Task directions
Return each line of the records holding the string "files".

Change listing data
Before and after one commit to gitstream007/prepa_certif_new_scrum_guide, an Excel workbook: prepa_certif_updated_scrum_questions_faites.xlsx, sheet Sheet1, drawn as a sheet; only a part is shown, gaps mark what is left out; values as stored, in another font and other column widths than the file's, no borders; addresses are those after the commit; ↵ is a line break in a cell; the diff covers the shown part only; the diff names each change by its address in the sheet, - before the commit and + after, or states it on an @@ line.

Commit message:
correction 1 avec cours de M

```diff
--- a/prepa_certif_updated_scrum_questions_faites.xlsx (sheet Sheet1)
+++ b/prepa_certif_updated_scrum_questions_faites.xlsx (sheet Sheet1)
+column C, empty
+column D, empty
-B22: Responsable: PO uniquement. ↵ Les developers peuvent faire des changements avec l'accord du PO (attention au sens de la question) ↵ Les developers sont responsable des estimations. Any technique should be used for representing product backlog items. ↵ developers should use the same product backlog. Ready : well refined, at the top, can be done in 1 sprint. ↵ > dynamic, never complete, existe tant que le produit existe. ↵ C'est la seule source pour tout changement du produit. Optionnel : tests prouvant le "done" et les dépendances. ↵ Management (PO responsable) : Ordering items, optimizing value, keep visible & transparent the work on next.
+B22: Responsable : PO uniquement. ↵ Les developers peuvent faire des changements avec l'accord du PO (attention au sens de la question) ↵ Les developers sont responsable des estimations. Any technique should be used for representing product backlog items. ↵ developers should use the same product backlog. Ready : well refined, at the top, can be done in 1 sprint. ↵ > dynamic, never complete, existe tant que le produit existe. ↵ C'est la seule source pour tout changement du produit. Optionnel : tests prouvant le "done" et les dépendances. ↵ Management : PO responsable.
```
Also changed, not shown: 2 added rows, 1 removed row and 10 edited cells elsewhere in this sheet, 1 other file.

--

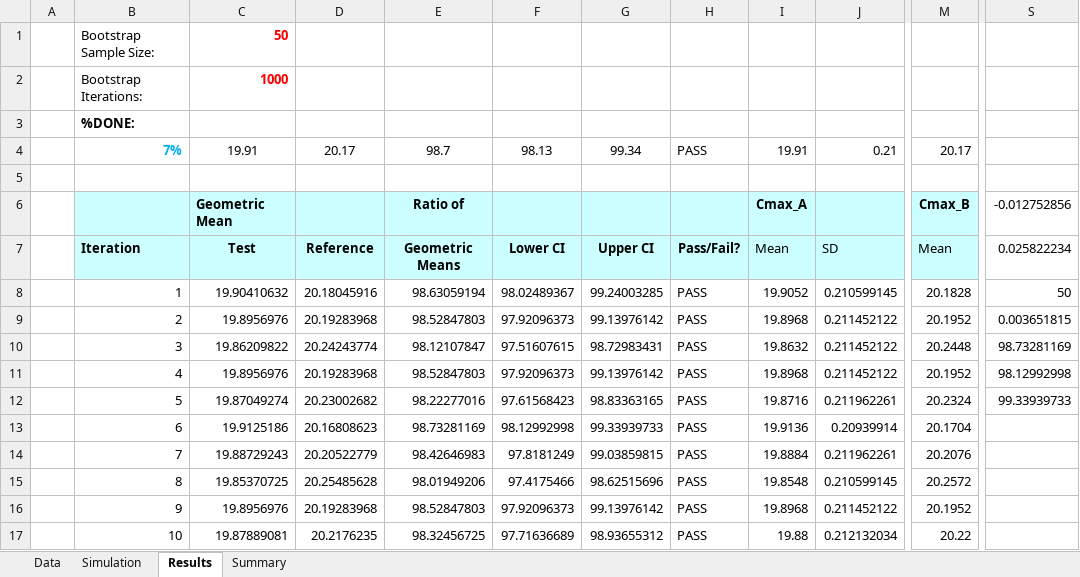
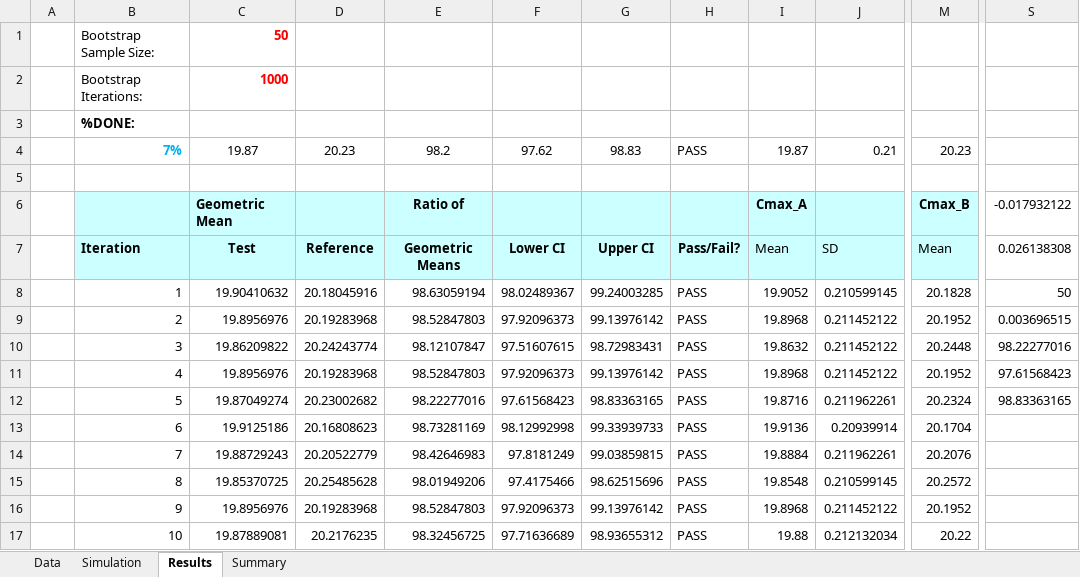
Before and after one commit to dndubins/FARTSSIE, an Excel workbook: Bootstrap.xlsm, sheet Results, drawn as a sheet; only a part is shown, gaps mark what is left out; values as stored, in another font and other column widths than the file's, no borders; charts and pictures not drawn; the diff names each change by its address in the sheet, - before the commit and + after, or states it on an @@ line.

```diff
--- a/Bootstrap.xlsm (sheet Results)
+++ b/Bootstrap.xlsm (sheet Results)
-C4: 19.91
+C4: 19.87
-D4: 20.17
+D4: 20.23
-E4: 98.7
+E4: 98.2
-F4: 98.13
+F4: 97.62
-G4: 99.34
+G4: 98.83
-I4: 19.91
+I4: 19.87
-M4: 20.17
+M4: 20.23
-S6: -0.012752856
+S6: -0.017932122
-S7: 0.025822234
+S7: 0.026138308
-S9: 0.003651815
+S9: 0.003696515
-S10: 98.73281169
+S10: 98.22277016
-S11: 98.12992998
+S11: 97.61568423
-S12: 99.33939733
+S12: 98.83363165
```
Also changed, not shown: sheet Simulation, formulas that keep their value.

==

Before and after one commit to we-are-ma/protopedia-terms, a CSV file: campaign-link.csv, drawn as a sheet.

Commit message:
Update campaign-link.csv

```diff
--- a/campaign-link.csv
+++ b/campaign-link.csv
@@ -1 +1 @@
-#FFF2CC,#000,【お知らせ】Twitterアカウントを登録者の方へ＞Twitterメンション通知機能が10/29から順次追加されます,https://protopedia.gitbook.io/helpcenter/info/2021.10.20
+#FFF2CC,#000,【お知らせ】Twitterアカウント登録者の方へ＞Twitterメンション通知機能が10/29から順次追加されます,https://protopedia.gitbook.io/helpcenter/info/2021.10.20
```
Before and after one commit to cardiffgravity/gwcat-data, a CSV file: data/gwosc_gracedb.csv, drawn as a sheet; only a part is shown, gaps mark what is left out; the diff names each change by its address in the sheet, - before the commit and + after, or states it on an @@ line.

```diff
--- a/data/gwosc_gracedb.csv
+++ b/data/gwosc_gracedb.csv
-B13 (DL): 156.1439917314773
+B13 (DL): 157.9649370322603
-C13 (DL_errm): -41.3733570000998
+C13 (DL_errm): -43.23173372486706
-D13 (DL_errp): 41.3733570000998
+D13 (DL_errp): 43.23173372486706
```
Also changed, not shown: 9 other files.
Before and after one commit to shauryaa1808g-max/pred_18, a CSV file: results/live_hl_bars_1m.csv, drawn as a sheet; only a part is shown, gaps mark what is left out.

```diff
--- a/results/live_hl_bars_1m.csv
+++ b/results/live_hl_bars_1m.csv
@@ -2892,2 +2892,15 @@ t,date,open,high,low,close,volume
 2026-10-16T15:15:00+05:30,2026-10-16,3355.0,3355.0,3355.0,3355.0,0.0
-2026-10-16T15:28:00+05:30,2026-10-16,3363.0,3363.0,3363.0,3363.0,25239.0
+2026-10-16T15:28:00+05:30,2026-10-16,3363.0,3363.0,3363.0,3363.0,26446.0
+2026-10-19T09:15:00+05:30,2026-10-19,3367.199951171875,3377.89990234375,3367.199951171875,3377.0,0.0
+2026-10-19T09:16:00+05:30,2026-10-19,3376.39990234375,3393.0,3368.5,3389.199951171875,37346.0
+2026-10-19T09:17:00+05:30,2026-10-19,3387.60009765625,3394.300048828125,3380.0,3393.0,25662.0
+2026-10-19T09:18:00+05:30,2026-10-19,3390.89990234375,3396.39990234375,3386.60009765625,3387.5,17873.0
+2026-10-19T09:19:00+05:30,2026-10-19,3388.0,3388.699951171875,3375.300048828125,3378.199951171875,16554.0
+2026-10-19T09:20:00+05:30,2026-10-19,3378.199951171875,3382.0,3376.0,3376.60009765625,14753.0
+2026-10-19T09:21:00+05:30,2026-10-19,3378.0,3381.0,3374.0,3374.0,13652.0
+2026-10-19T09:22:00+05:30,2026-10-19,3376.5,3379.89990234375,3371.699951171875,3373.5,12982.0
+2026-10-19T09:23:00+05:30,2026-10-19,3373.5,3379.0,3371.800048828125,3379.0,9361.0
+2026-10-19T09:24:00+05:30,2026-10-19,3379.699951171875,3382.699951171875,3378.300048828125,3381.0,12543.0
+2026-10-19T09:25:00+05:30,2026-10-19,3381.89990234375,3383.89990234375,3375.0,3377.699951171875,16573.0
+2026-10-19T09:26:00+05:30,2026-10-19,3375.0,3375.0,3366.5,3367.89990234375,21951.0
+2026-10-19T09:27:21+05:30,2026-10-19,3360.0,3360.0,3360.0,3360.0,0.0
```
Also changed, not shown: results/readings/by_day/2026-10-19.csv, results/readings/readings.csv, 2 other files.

Response to the exercise
Also changed, not shown: 9 other files.
Also changed, not shown: results/readings/by_day/2026-10-19.csv, results/readings/readings.csv, 2 other files.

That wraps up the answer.